*Work to be completed*. What lines of the data below hold the string "background"? Copy each one.

*Excerpts from a dataset*.
Content starts
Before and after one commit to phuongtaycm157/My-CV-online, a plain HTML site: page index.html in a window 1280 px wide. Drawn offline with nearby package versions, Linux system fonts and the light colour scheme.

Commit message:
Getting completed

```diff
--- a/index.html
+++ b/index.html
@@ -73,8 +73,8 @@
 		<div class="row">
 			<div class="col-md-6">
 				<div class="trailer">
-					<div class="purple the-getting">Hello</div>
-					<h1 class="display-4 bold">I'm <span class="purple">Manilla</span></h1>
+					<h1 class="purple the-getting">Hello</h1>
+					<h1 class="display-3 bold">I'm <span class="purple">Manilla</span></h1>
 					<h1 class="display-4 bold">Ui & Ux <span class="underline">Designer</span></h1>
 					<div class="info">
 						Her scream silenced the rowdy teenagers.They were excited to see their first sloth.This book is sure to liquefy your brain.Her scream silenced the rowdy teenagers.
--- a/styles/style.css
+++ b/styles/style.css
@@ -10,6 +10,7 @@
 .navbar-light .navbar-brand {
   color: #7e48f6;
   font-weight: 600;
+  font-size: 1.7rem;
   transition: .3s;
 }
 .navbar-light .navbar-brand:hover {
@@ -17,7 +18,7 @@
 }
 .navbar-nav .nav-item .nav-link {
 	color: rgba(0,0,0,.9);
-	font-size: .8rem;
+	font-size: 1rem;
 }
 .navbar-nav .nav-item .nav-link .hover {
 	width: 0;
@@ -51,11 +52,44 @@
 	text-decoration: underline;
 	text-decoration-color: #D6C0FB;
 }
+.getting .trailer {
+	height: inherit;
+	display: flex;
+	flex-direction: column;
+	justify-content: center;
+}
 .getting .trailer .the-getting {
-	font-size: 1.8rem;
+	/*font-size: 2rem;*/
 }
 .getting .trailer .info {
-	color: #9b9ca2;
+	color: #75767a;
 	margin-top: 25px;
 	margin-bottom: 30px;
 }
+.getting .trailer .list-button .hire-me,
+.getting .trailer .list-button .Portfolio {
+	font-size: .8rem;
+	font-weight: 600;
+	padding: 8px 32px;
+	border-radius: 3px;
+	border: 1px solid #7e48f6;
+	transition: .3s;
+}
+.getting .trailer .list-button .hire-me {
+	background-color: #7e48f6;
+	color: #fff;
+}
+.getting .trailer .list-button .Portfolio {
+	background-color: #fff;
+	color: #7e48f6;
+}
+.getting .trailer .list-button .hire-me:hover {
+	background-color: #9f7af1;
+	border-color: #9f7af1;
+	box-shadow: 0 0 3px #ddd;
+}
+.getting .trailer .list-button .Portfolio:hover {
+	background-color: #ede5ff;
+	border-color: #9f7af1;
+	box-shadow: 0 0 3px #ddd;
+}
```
Content ends
Content starts
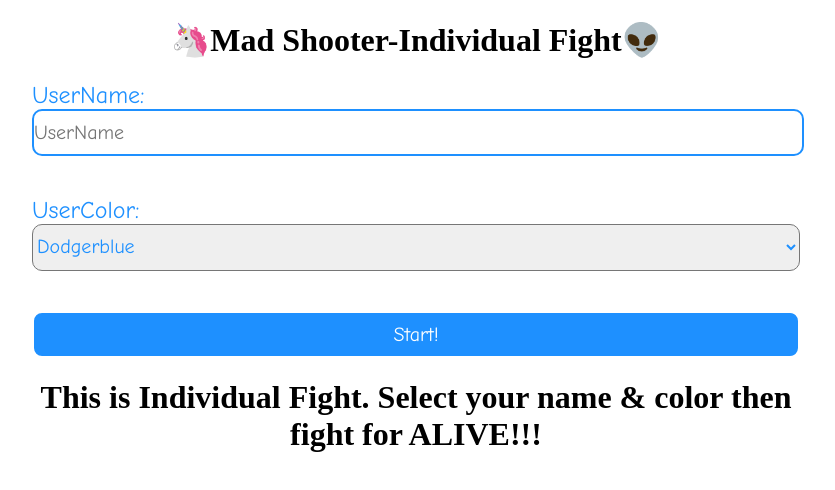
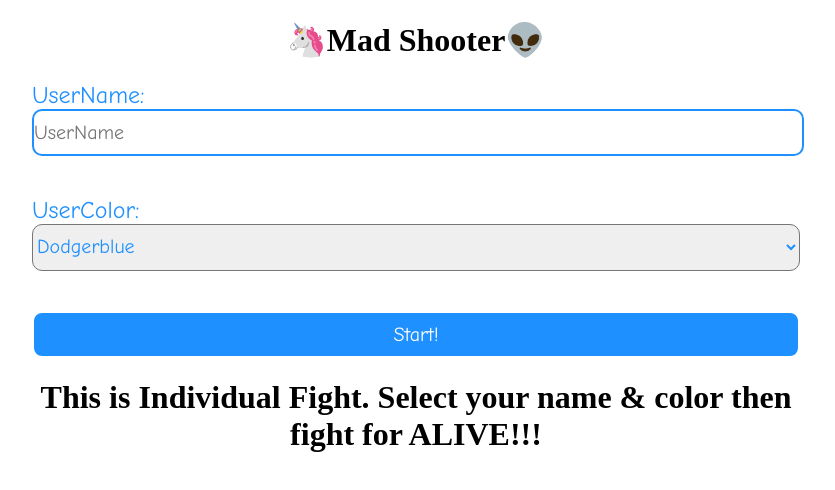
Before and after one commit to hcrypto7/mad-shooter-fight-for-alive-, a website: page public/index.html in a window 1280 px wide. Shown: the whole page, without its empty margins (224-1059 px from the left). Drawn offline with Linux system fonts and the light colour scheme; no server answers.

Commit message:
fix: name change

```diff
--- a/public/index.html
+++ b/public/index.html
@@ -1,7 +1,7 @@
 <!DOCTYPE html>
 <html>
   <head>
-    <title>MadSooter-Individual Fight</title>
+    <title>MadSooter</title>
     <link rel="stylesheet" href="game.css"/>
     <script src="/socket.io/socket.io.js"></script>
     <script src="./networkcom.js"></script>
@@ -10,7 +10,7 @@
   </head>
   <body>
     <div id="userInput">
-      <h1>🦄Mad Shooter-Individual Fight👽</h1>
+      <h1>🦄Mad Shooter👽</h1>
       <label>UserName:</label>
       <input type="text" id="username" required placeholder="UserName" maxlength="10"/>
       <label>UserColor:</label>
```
Content ends
*Task output*.
+	background-color: #7e48f6;
+	background-color: #fff;
+	background-color: #9f7af1;
+	background-color: #ede5ff;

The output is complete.